## Instructions for the task:
What is the count of lines below that include "static"? Reply with nothing else.

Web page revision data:
== Segment start ==
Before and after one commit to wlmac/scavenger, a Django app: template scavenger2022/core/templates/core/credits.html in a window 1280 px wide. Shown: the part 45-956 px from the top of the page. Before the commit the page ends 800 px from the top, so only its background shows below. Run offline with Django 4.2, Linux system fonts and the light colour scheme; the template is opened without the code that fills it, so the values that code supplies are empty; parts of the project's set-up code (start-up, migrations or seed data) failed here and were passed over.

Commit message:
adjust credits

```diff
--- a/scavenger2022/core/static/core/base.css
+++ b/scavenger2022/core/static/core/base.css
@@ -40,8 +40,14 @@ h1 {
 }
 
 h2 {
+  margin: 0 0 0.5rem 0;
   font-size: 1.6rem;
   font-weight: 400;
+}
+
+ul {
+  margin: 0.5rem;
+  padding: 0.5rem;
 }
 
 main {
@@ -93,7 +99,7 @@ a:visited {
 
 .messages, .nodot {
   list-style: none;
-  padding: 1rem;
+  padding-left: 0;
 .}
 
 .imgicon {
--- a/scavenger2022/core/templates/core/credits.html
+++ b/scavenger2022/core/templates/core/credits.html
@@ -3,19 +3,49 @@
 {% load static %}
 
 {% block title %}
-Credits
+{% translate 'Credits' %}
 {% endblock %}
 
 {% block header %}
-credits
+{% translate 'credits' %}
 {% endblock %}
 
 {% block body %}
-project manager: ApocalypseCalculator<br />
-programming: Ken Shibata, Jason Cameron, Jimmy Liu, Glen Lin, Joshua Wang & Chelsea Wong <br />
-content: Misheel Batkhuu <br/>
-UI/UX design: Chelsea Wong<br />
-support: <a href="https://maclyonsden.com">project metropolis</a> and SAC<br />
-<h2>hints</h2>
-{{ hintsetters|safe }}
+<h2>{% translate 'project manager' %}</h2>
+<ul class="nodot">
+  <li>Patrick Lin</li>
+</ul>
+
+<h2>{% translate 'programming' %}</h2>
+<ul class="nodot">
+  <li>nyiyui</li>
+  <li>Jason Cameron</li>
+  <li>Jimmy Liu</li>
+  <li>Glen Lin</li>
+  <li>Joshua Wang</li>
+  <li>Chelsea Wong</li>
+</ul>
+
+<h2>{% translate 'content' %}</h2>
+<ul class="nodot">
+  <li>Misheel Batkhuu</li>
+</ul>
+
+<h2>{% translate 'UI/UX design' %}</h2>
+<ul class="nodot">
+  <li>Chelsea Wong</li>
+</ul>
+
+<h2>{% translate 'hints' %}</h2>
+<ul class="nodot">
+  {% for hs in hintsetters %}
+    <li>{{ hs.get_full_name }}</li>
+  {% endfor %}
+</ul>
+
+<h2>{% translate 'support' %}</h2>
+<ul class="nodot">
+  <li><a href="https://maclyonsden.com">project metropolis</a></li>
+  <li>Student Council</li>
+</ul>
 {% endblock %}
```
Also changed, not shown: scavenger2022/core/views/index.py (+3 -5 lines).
== Segment end ==
## Exercise output:
3